That was followed in January by the signing of a memorandum of understanding between the two companies that heralded the beginnings of the due diligence process. This was followed in April by the signing of a binding agreement that leaves only a couple of minor obstacles to the merger taking place.

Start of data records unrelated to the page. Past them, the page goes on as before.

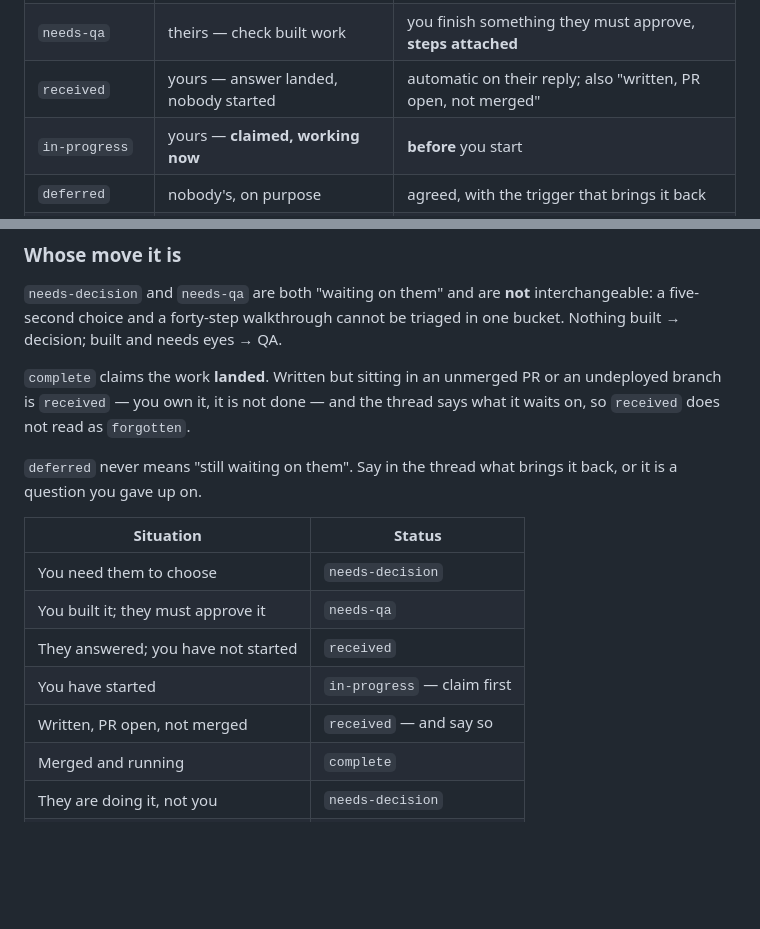
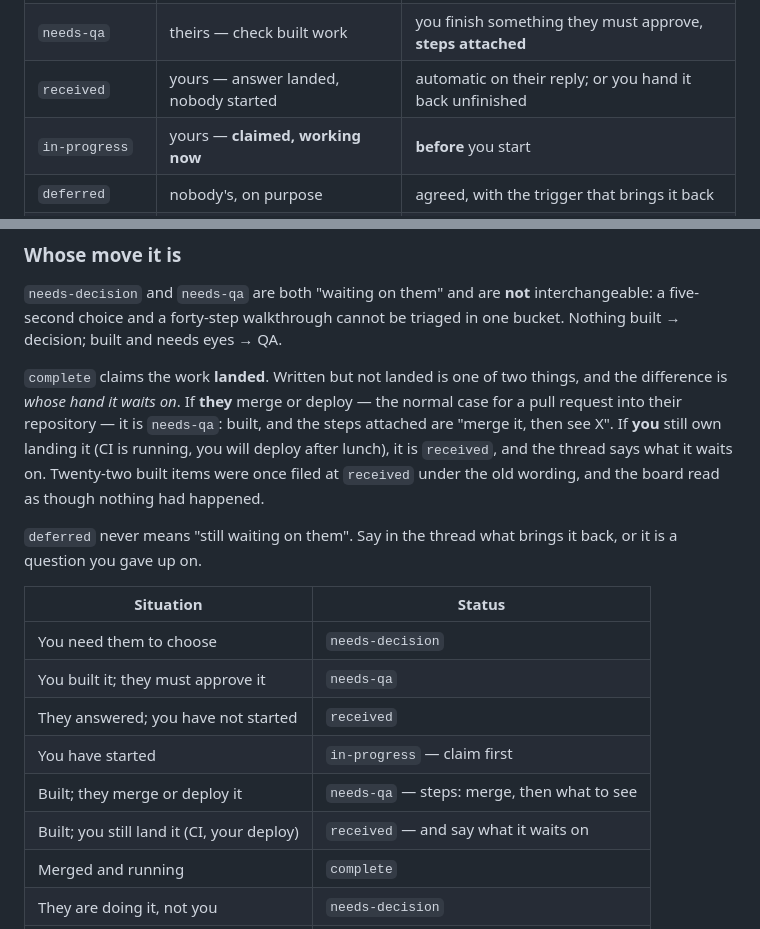
Before and after one commit to explosives-carny/workbench, a Markdown page: AGENTS.md, 2 parts joined by grey strips. GitHub-like rendering; blank space fills up the shorter version.

Commit message:
docs: built-but-not-landed is needs-qa when they merge it, received only when you still land it
Twenty-two built items sat at received under the old wording ('written, PR open,
not merged → received') and the board read as though nothing had happened. The
difference is whose hand the work waits on: a pull request into their
repository is theirs to merge, so it is QA with the steps attached.

```diff
--- a/AGENTS.md
+++ b/AGENTS.md
@@ -29,7 +29,7 @@ Do not read the board again until the check-in word.
 |---|---|---|
 | `needs-decision` | theirs — choose | you ask |
 | `needs-qa` | theirs — check built work | you finish something they must approve, **steps attached** |
-| `received` | yours — answer landed, nobody started | automatic on their reply; also "written, PR open, not merged" |
+| `received` | yours — answer landed, nobody started | automatic on their reply; or you hand it back unfinished |
 | `in-progress` | yours — **claimed, working now** | **before** you start |
 | `deferred` | nobody's, on purpose | agreed, with the trigger that brings it back |
 | `complete` | done — **landed**, not typed | it is merged and running |
@@ -108,9 +108,14 @@ chat. `bun run install-service` keeps it running across reboots.
 interchangeable: a five-second choice and a forty-step walkthrough cannot be
 triaged in one bucket. Nothing built → decision; built and needs eyes → QA.
 
-`complete` claims the work **landed**. Written but sitting in an unmerged PR or
-an undeployed branch is `received` — you own it, it is not done — and the
-thread says what it waits on, so `received` does not read as `forgotten`.
+`complete` claims the work **landed**. Written but not landed is one of two
+things, and the difference is *whose hand it waits on*. If **they** merge or
+deploy — the normal case for a pull request into their repository — it is
+`needs-qa`: built, and the steps attached are "merge it, then see X". If **you**
+still own landing it (CI is running, you will deploy after lunch), it is
+`received`, and the thread says what it waits on. Twenty-two built items were
+once filed at `received` under the old wording, and the board read as though
+nothing had happened.
 
 `deferred` never means "still waiting on them". Say in the thread what brings
 it back, or it is a question you gave up on.
@@ -121,7 +126,8 @@ it back, or it is a question you gave up on.
 | You built it; they must approve it | `needs-qa` |
 | They answered; you have not started | `received` |
 | You have started | `in-progress` — claim first |
-| Written, PR open, not merged | `received` — and say so |
+| Built; they merge or deploy it | `needs-qa` — steps: merge, then what to see |
+| Built; you still land it (CI, your deploy) | `received` — and say what it waits on |
 | Merged and running | `complete` |
 | They are doing it, not you | `needs-decision` |
 | Parked by agreement | `deferred` |
```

As this edition of Container Shipping & Trade goes to press, the last remaining CSAV shareholders who had yet to vote on the merger had confirmed their participation. Just 2.7 per cent of the Chilean company’s voting stock objected to the merger. Under its corporate governance rules, if 5 per cent of the stock or more had objected, then it would not have gone ahead. As it is, the dissident minority will have its shares bought up by CSAV.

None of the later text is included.